The brave soul who does this each year at IDC is John Gantz. He collates the information IDC gathers from its studies and then identifies the technologies and services most likely to be in demand in the next 12 months. Locally, IDC analysts adjust these predictions based on their own research.
While IDC is fairly bullish about prospects for the Australian IT market, CIOs still appear guarded about what they purchase. There is still a lot of uncertainty in many organisations and this will work against many big-ticket IT projects. Instead, IDC expects CIOs to spend on business continuity, security, storage solutions and Internet related activities. Certainly, from my discussions with CIOs I see a lot of interest in security related IT products and services; even before September 11 a session on the topic of IT security drew the highest audience to an InTEP session in New Zealand.
While dotcoms are now pretty much dot-gones, there is still a long way to go before most organisations exhaust the potential of the Internet. IDC pinpoints a number of technologies and services in this arena it believes will experience a compound annual growth rate (CAGR) of over 30 per cent between 2001 and 2005. These are: virtual private networks; Web hosting; voice over IP and ASP services.
Mobile solutions will also flourish.
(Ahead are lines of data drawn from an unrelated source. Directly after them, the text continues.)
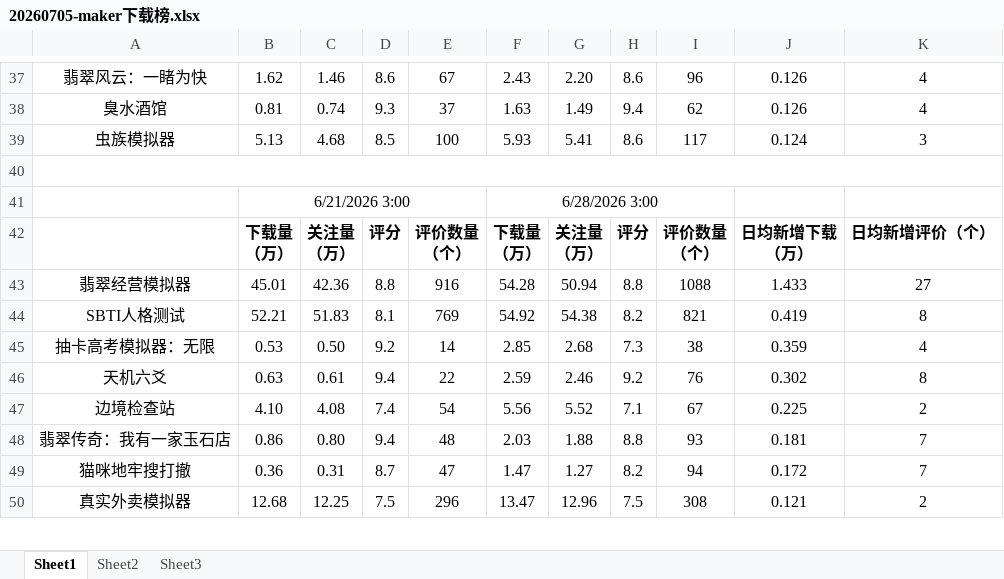
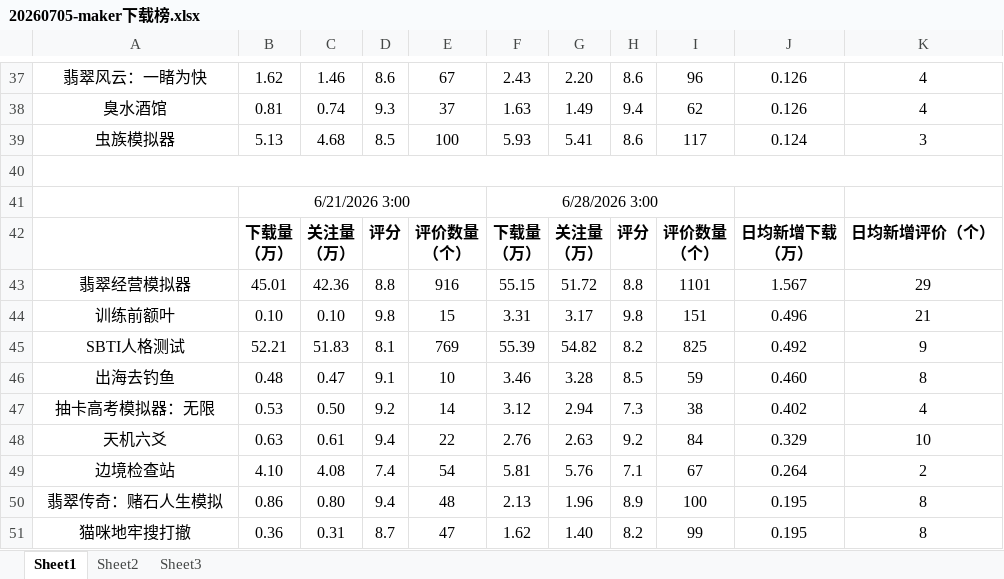
Before and after one commit to as167888/taptap-tracking-website, an Excel workbook: maker下载榜/20260705-maker下载榜.xlsx, sheet Sheet1, drawn as a sheet; only a part is shown, gaps mark what is left out; values as stored, in another font and other column widths than the file's, no borders; removed rows and columns are numbered as before the commit, all else as after; the diff covers the shown part only; the diff names each change by its address in the sheet, - before the commit and + after, or states it on an @@ line.

Commit message:
Update maker download ranking and trends pages

```diff
--- a/maker下载榜/20260705-maker下载榜.xlsx (sheet Sheet1)
+++ b/maker下载榜/20260705-maker下载榜.xlsx (sheet Sheet1)
-F43: 54.28
+F43: 55.15
-G43: 50.94
+G43: 51.72
-I43: 1088
+I43: 1101
-J43: 1.433
+J43: 1.567
-K43: 27
+K43: 29
+row 44: 训练前额叶 | 0.10 | 0.10 | 9.8 | 15 | 3.31 | 3.17 | 9.8 | 151 | 0.496 | 21
-F45: 54.92
+F45: 55.39
-G45: 54.38
+G45: 54.82
-I45: 821
+I45: 825
-J45: 0.419
+J45: 0.492
-K45: 8
+K45: 9
+row 46: 出海去钓鱼 | 0.48 | 0.47 | 9.1 | 10 | 3.46 | 3.28 | 8.5 | 59 | 0.460 | 8
-F47: 2.85
+F47: 3.12
-G47: 2.68
+G47: 2.94
-J47: 0.359
+J47: 0.402
-F48: 2.59
+F48: 2.76
-G48: 2.46
+G48: 2.63
-I48: 76
+I48: 84
-J48: 0.302
+J48: 0.329
-K48: 8
+K48: 10
-F49: 5.56
+F49: 5.81
-G49: 5.52
+G49: 5.76
-J49: 0.225
+J49: 0.264
-row 48: 翡翠传奇：我有一家玉石店 | 0.86 | 0.80 | 9.4 | 48 | 2.03 | 1.88 | 8.8 | 93 | 0.181 | 7
+row 50: 翡翠传奇：赌石人生模拟 | 0.86 | 0.80 | 9.4 | 48 | 2.13 | 1.96 | 8.9 | 100 | 0.195 | 8
-F51: 1.47
+F51: 1.62
-G51: 1.27
+G51: 1.40
-I51: 94
+I51: 99
-J51: 0.172
+J51: 0.195
-K51: 7
+K51: 8
-row 50: 真实外卖模拟器 | 12.68 | 12.25 | 7.5 | 296 | 13.47 | 12.96 | 7.5 | 308 | 0.121 | 2
```
Also changed, not shown: 14 added rows, 2 removed rows and 46 edited cells elsewhere in this sheet, formulas that keep their value, 2 other files.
While the Internet may play a role in facilitating this, competition in the telecommunications marketplace and the increasing versatility of both the mobile phone and the PDA will also be a major influence. Furthermore, the changing patterns of work, (telecommuting), also lend themselves to creative mobile functionality.
The final application IDC identifies is CRM, which has certainly had a patchy track record. Several InTEP CIOs have it under a watching brief but struggle for a substantial business case to support such a major investment in these uncertain times. Perhaps if the economy starts to settle down CRM may get a boost.
I believe that IT will be in a holding pattern for much of 2002. CIOs will get sign-off for technologies that afford cost savings such as storage area networks and thin-client computing; but the days of the reflex upgrade are long gone. I suspect this will impact the adoption of Windows XP and faster PCs. The good news for desktop vendors is that by year's end much of the kit bought for Y2K upgrades will be around three years old. A good deal of this will have been completely depreciated or out of lease. Therefore, we could see the freeing of new funds that could make 2003 the year when IT starts to become healthy again.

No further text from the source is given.